Mercy rule being considered for Section II baseball
When the Section II baseball coaches meet March 5 they will have a big decision to make — to accept or reject the 10-run “mercy” rule passed earlier this month by the New York State Public High School Athletic Association Executive Committee.
The Executive Committee to adopted a 10-run rule for high school baseball on a two-year trial period stating a game would end after five innings if a team is leading by 10 or more runs — or after 4 1/2 innings if the home team is leading.
“In June at the state baseball meeting, the mercy rule came up and we wanted to also extend the season from 20 to 22 games,” Section II Baseball Coordinator and Gloversville baseball coach Mike DeMagistris said “That went to the committee and the extra games were voted down when the committee reconvened in January. It will happen in the regional and state play but not for tournament or regular season play yet.”
That will be decided at the March 5 meeting. If the rule is accepted by the committee it will be passed on to be voted on by the eight leagues in Section II.
“There is not a lot of support for it here [Section II],” DeMagistris said. “”We’re only allowed to play 140 innings of baseball in a five-week season. It really makes no sense to make the season any shorter than it already is.”
The state committee stated the Run Rule will have a saving impact on pitch counts and the number of pitchers that are used in games when there is a lack of competitiveness and a run rule will improve the quality of the sport.
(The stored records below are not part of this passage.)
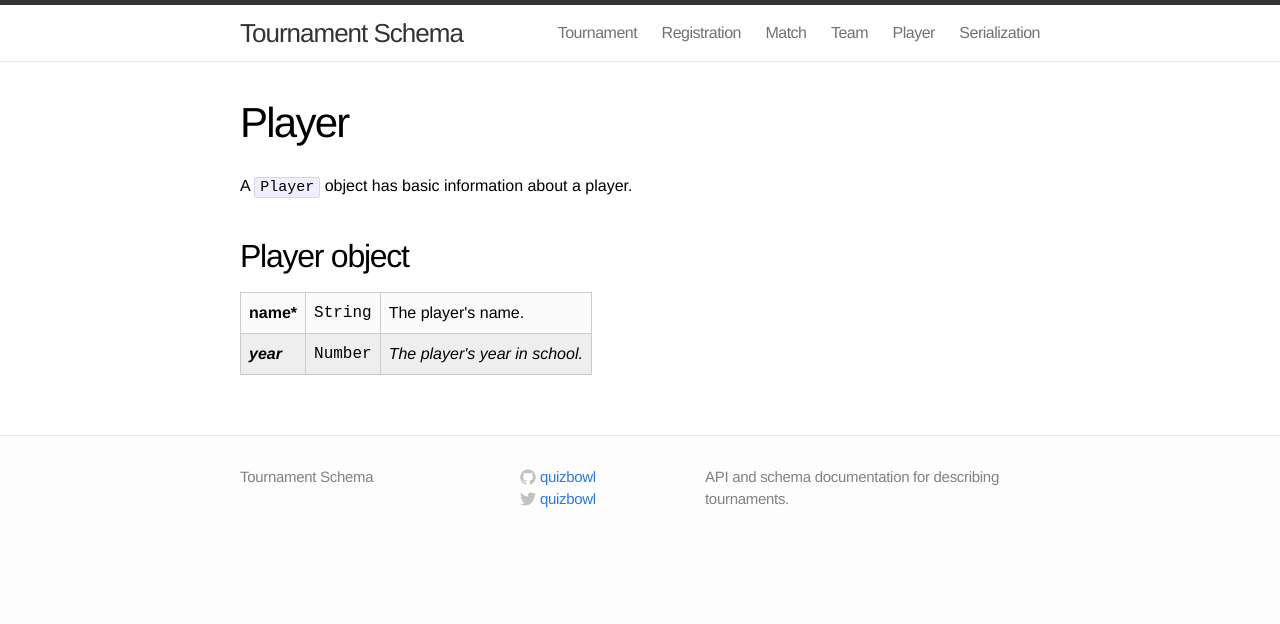
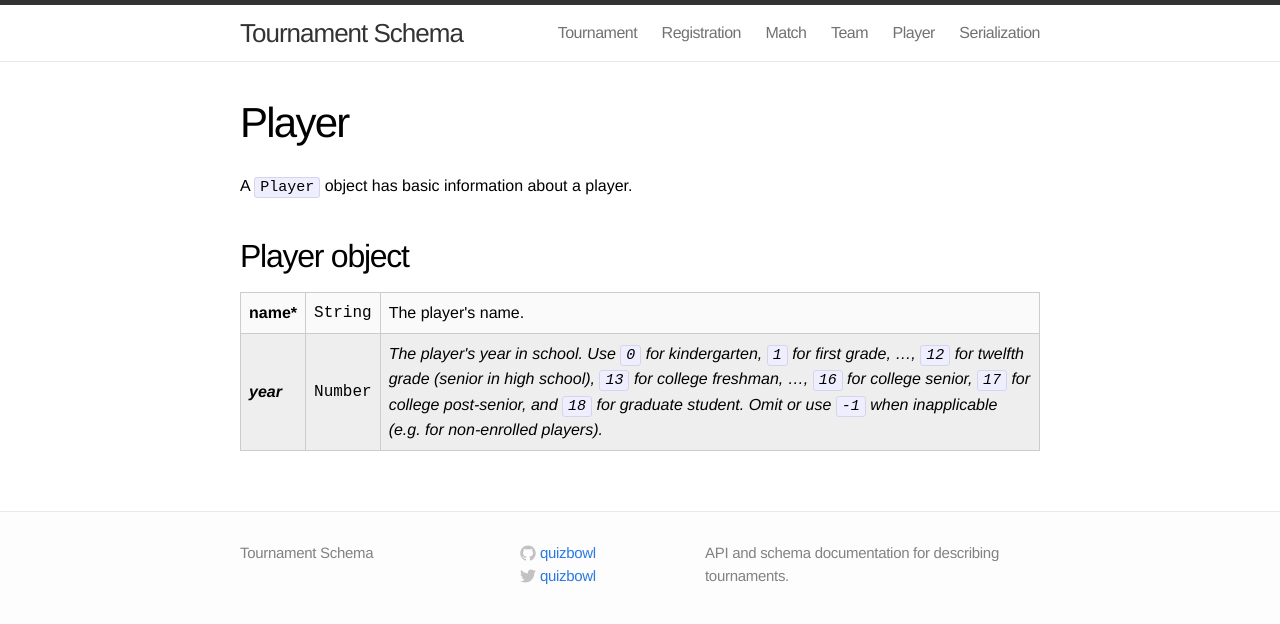
Before and after one commit to quizbowl/schema, a Jekyll site: the page built from player.md, in a window 1280 px wide. Shown: the top 624 px of the page. Built offline with Jekyll 4.4.1, drawn with Linux system fonts in a browser that asks for light colours.

Commit message:
Fixes #26

```diff
--- a/player.md
+++ b/player.md
@@ -15,6 +15,6 @@ A `Player` object has basic information about a player.
   <tr class="optional">
     <th>year</th>
     <td class="type">Number</td>
-    <td>The player's year in school.</td>
+    <td>The player's year in school. Use <code>0</code> for kindergarten, <code>1</code> for first grade, &#133;, <code>12</code> for twelfth grade (senior in high school), <code>13</code> for college freshman, &#133;, <code>16</code> for college senior, <code>17</code> for college post-senior, and <code>18</code> for graduate student. Omit or use <code>-1</code> when inapplicable (e.g. for non-enrolled players).</td>
   </tr>
 </tbody></table>
```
“Ten runs isn’t a lot to come back from,” DeMagistris said. “The beauty of baseball is that the 21st out is the hardest one to get. In other sports, no one is saying to stop blowouts that can’t be overcome. Soccer games are 8-0 and are not called. Football games reach 70-0, basketball 60-5. But we’re going to stop a baseball game that is 10-0?”
DeMagistris said that there is also a belief, that if adopted, it could alter the way coaches approach games.
“It could lead to coaches taking more chances to put big scores up early to reach the cutoff point,” he said. “It also could come into play if during a week one team has an extra-inning game and the other has a couple of shortened games. They will have an advantage as far as pitchers and rested players go.”
The proposed rule comes a year after the committee put a pitch count in effect in 2017.
“The pitch count rule was intended to help teams develop more players, DeMagistris said. “In a game that might be 10-0 in the fourth inning and all of a sudden 4 1/2 innings and the game’s over, how do you get kids in the game? High school is education-based athletic and we don’t want our kids to quit. We’re trying to teach our kids aspects of the game, and that’s going to be taken away from us if this is voted in.”
DeMagistris pointed out that there is already a way to stop a game that has gotten out of hand.
“Article 4, Section 4 of the NFHS rules says that the two coaches and the umpire can mutually agree to end the game at any point,” he said. “Baseball is not a free substitution sport. Unless it is a starter you cannot re-enter a player like other sports. Even with big leads, teams will hold runners at third on scoring opportunities and have strategies to purposely run into outs to keep the game going and get players time on the field.”
Practice for the high school spring sports season is scheduled to begin on March 5.